Mark Thompson/Getty Images

The sport of Formula 1 racing went through a massive change at the beginning of this season as it introduced new cars that harness aerodynamic ground effects to push them down onto the track. The aerodynamic approach was last used in F1 in the late 1970s and early 1980s before being banned on safety grounds.

One issue, then, that perhaps should have been anticipated this time was a condition called porpoising, where the cars oscillate vertically at a rather high frequency while traveling at high speed, violently shaking the driver in the process. As this season has progressed, the Grand Prix Drivers’ Association has become more and more vocal about the potential health risk this poses for these athletes. And on Thursday, the Federation Internationale de l’Automobile (or FIA, the sport’s governing body) announced it has a plan to do something about it.

What’s porpoising?

As the air travels underneath the body of an F1 car, it expands as it reaches the venturis at the rear of the car. The faster the car goes, the more downforce it generates via this expansion, until at a certain point the airflow detaches from the floor and stalls. This wipes out all the downforce immediately, and without that effect sucking the car to the ground, it raises up on its suspension.
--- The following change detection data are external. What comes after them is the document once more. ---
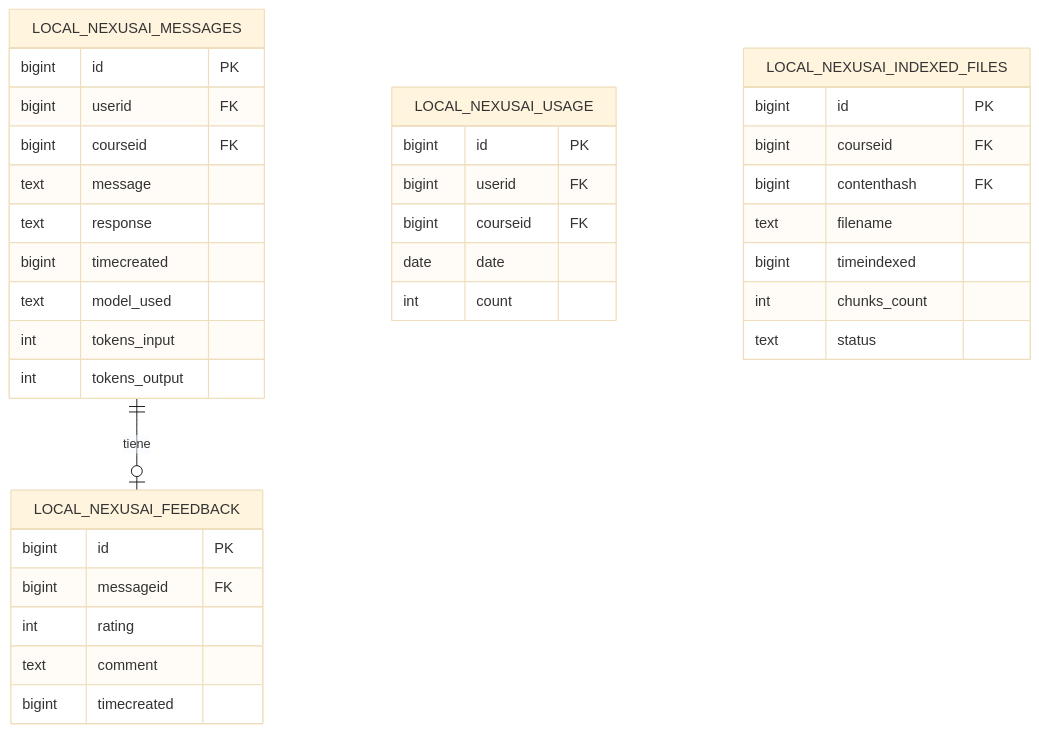
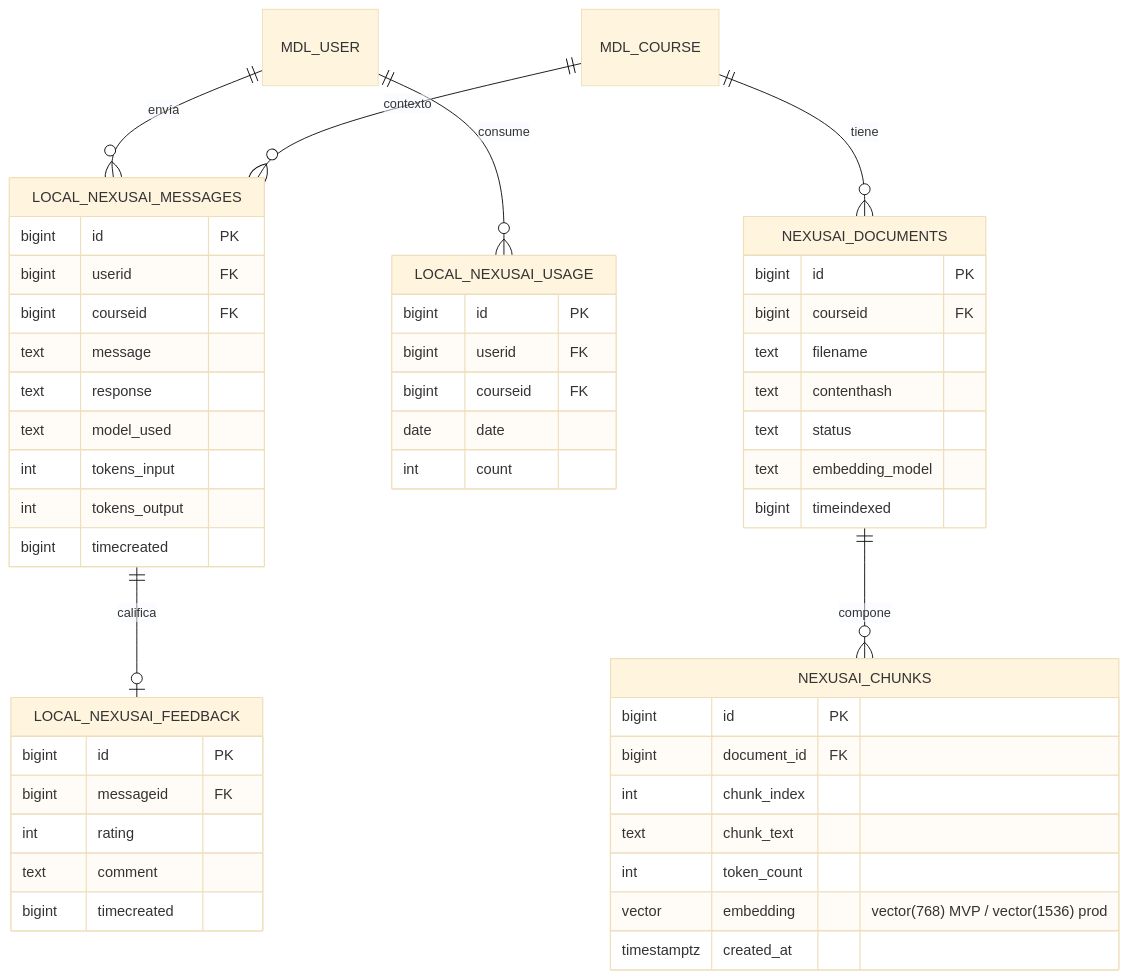
The fifth of 6 diagrams in NexusAI/docs/architecture.md (nexusai-ucc/nexusAI), drawn with Mermaid (base theme) before and after one commit. The commit also changed other lines of this file and 15 other files, not shown here.

````diff
--- a/NexusAI/docs/architecture.md
+++ b/NexusAI/docs/architecture.md
@@ -200,42 +226,57 @@
 ```mermaid
 erDiagram
+    MDL_USER ||--o{ LOCAL_NEXUSAI_MESSAGES : "envía"
+    MDL_USER ||--o{ LOCAL_NEXUSAI_USAGE : "consume"
+    MDL_COURSE ||--o{ LOCAL_NEXUSAI_MESSAGES : "contexto"
+    MDL_COURSE ||--o{ NEXUSAI_DOCUMENTS : "tiene"
+    NEXUSAI_DOCUMENTS ||--o{ NEXUSAI_CHUNKS : "compone"
+    LOCAL_NEXUSAI_MESSAGES ||--o| LOCAL_NEXUSAI_FEEDBACK : "califica"
+
     LOCAL_NEXUSAI_MESSAGES {
         bigint id PK
         bigint userid FK
         bigint courseid FK
         text message
         text response
-        bigint timecreated
         text model_used
         int tokens_input
         int tokens_output
+        bigint timecreated
     }
 
     LOCAL_NEXUSAI_USAGE {
         bigint id PK
         bigint userid FK
         bigint courseid FK
         date date
         int count
     }
 
-    LOCAL_NEXUSAI_INDEXED_FILES {
+    NEXUSAI_DOCUMENTS {
         bigint id PK
         bigint courseid FK
-        bigint contenthash FK
         text filename
+        text contenthash
+        text status
+        text embedding_model
         bigint timeindexed
-        int chunks_count
-        text status
+    }
+
+    NEXUSAI_CHUNKS {
+        bigint id PK
+        bigint document_id FK
+        int chunk_index
+        text chunk_text
+        int token_count
+        vector embedding "vector(768) MVP / vector(1536) prod"
+        timestamptz created_at
     }
 
     LOCAL_NEXUSAI_FEEDBACK {
         bigint id PK
         bigint messageid FK
         int rating
         text comment
         bigint timecreated
     }
-
-    LOCAL_NEXUSAI_MESSAGES ||--o| LOCAL_NEXUSAI_FEEDBACK : "tiene"
 ```
````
The problem is that this then returns the car to a state where the airflow re-attaches, and so it gets sucked back down onto the ground, the speeds rise, and then the airflow stalls, and the car pops up again. Lather, rinse, and repeat several times a second. When it happens, the driver gets bounced up and down to the point that some are reporting back troubles.
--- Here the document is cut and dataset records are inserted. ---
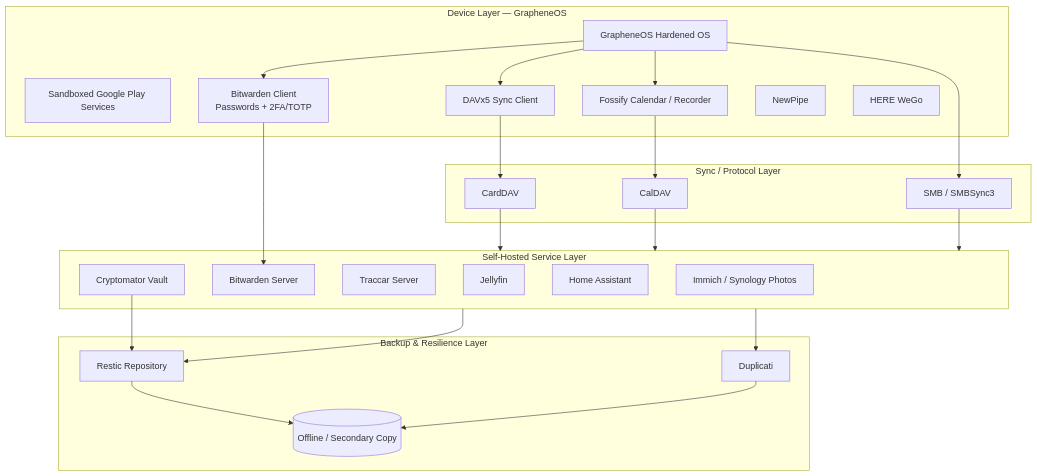
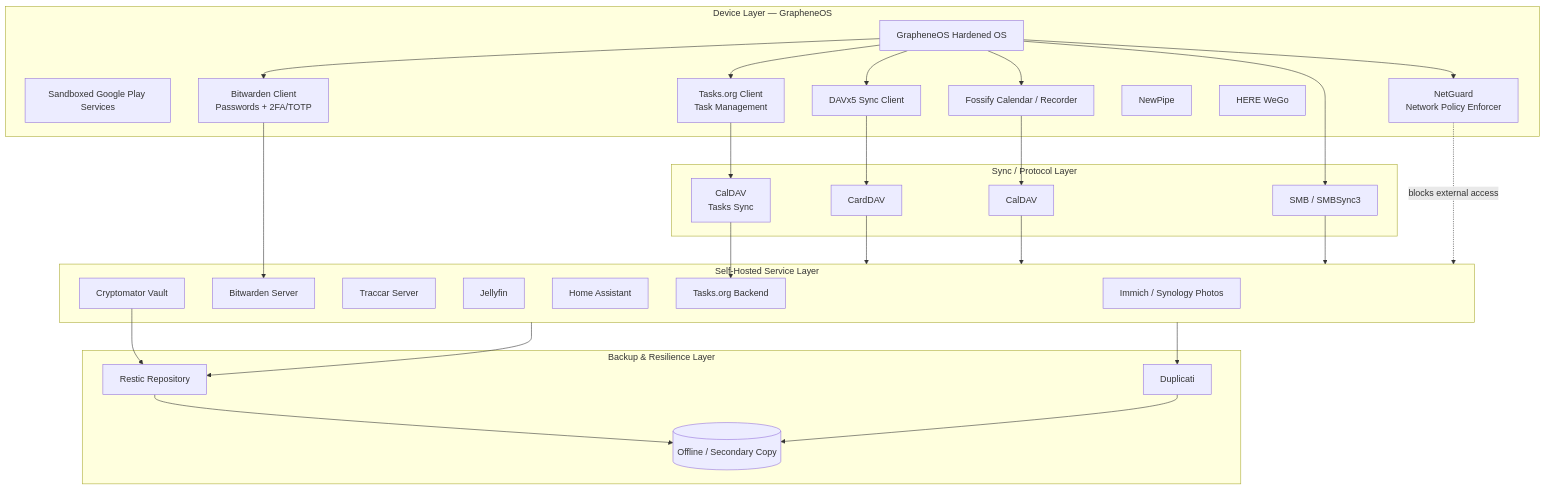
The first of 6 diagrams in README.md (Kf1sh27/DeGoogle), drawn with Mermaid before and after one commit. The commit also changed other lines of this file, not shown here.

Commit message:
Add Tasks.org and NetGuard to architecture, replacement matrix, and threat model

````diff
--- a/README.md
+++ b/README.md
@@ -43,41 +43,47 @@
 ```mermaid
 flowchart TB
     subgraph Device["Device Layer — GrapheneOS"]
         GOS[GrapheneOS Hardened OS]
         SGP[Sandboxed Google Play Services]
         DAVx5[DAVx5 Sync Client]
         Fossify[Fossify Calendar / Recorder]
         BWClient[Bitwarden Client<br/>Passwords + 2FA/TOTP]
+        TasksOrg[Tasks.org Client<br/>Task Management]
         NewPipe[NewPipe]
         HERE[HERE WeGo]
+        NetGuard[NetGuard<br/>Network Policy Enforcer]
     end
 
     subgraph Sync["Sync / Protocol Layer"]
         CardDAV[CardDAV]
         CalDAV[CalDAV]
+        TaskDAV[CalDAV<br/>Tasks Sync]
         SMB[SMB / SMBSync3]
     end
 
     subgraph Homelab["Self-Hosted Service Layer"]
         Immich[Immich / Synology Photos]
         Bitwarden[Bitwarden Server]
         Traccar[Traccar Server]
         Jellyfin[Jellyfin]
         HA[Home Assistant]
+        TasksBackend[Tasks.org Backend]
         CryptoVault[Cryptomator Vault]
     end
 
     subgraph BackupLayer["Backup & Resilience Layer"]
         Restic[Restic Repository]
         Duplicati[Duplicati]
         Offsite[(Offline / Secondary Copy)]
     end
 
     GOS --> DAVx5 --> CardDAV --> Homelab
     GOS --> Fossify --> CalDAV --> Homelab
+    GOS --> TasksOrg --> TaskDAV --> TasksBackend
     GOS --> BWClient --> Bitwarden
     GOS --> SMB --> Homelab
+    GOS --> NetGuard -.blocks external access.-> Homelab
     Homelab --> Restic --> Offsite
     Homelab --> Duplicati --> Offsite
     CryptoVault --> Restic
 ```
````
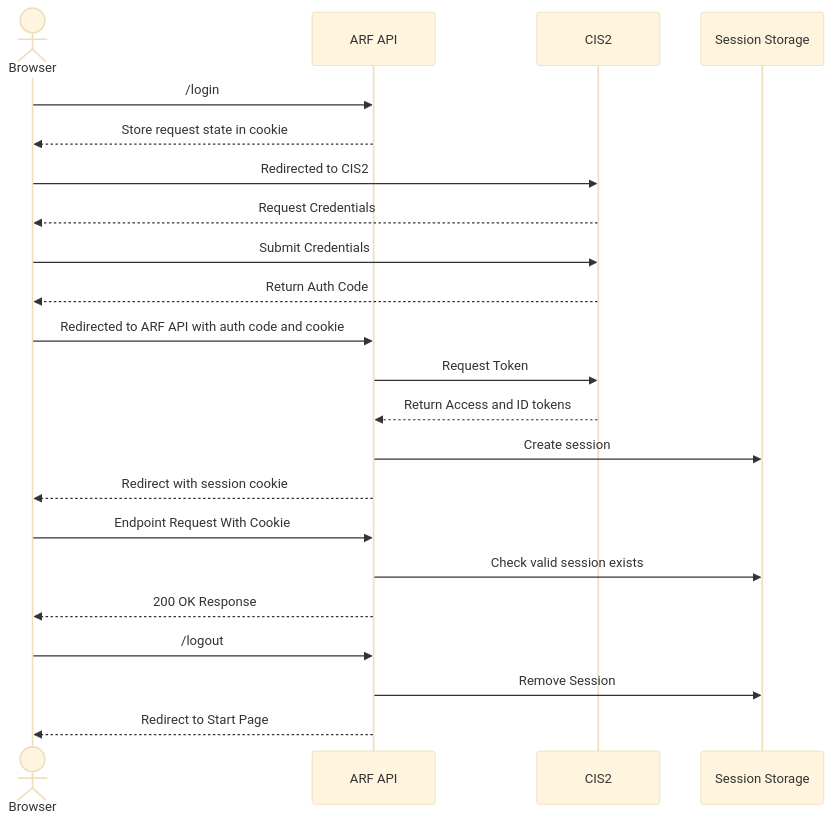
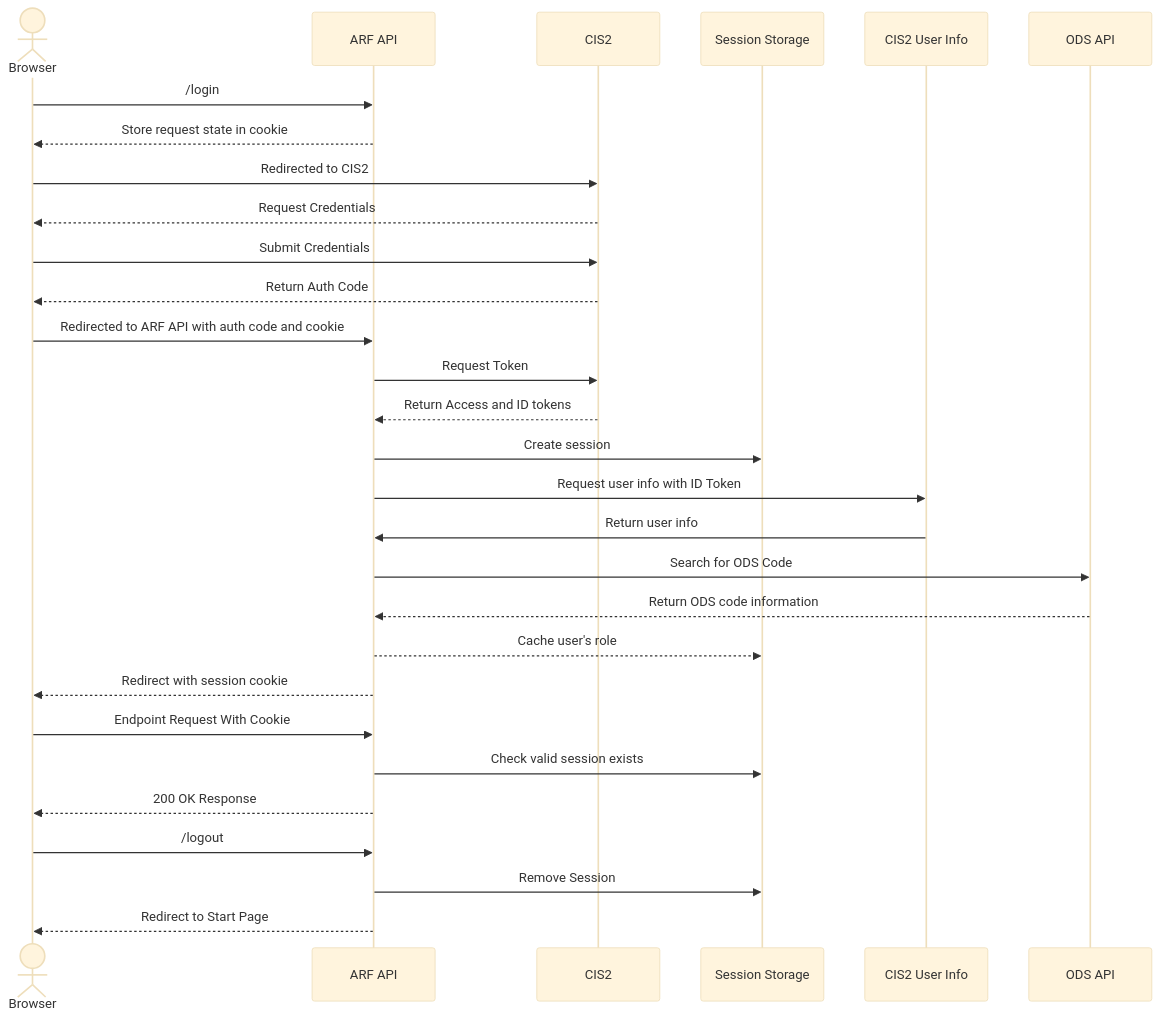
Before and after one commit to nhsconnect/document-store-prototype: the second of 3 diagrams in docs/diagrams/sequence/auth.md, drawn with Mermaid (base theme).

Commit message:
[PRMT-2806] Update mermaid diagram to include calls to user info and ODS endpoints to implement RBAC.

````diff
--- a/docs/diagrams/sequence/auth.md
+++ b/docs/diagrams/sequence/auth.md
@@ -39,21 +39,26 @@
 ```mermaid
 sequenceDiagram
     actor Browser
     Browser ->> ARF API : /login
     ARF API -->> Browser: Store request state in cookie
     Browser ->> CIS2 : Redirected to CIS2
     CIS2 -->> Browser  : Request Credentials
     Browser ->> CIS2 : Submit Credentials
     CIS2 -->> Browser : Return Auth Code
     Browser ->> ARF API: Redirected to ARF API with auth code and cookie 
     ARF API ->> CIS2 : Request Token
     CIS2 -->> ARF API : Return Access and ID tokens
     ARF API ->> Session Storage : Create session
+    ARF API ->> CIS2 User Info : Request user info with ID Token
+    CIS2 User Info ->> ARF API : Return user info
+    ARF API ->> ODS API : Search for ODS Code
+    ODS API -->> ARF API : Return ODS code information
+    ARF API -->> Session Storage : Cache user's role 
     ARF API -->> Browser : Redirect with session cookie
     Browser ->> ARF API : Endpoint Request With Cookie
     ARF API ->> Session Storage : Check valid session exists
     ARF API -->> Browser : 200 OK Response
     Browser ->> ARF API : /logout
     ARF API ->> Session Storage : Remove Session
     ARF API -->> Browser : Redirect to Start Page
 ```
````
Running the cars lower to the ground more effectively seals the floor and increases the downforce but also increases porpoising. Raising the ride height bleeds away downforce and therefore decreases cornering speeds and increases lap times.

TD039

The FIA has issued a technical directive, TD039, which gives the teams an idea of how the organization plans to deal with the problem. One way to reduce the effect will be to pay closer attention to the “legality plank”—a sheet of composite wood called Jabroc that must be a certain thickness at the end of the race to prevent cars from running too low to the ground. The FIA is also going to come up with a metric, based on vertical acceleration, for the acceptable amount of porpoising.

“The exact mathematical formula for this metric is still being analyzed by the FIA, and the Formula 1 teams have been invited to contribute to this process,” the FIA says.

German publication Auto Motor und Sport has apparently obtained a full copy of the technical directive and provides more details. It says that the oscillation limit will be determined after the three Free Practice sessions of a Grand Prix weekend. Teams will have to run three consecutive laps without using the drag reduction system to generate a baseline for porpoising, and the FIA will police teams to ensure no one runs at an uncompetitive slow pace to avoid the phenomenon.

The FIA will then determine a safe setup for each car’s ride height, spring rates, damper settings, and aero profile. These cannot be modified, except for raising the ride height even higher or making changes to tire pressures, front wing settings, or other tweaks necessary to cope with weather or cooling. And if a team can’t reach the FIA’s limit, the FIA can order them to increase ride height by a not-insignificant 10 mm.

The technical directive applies from this weekend’s Canadian Grand Prix.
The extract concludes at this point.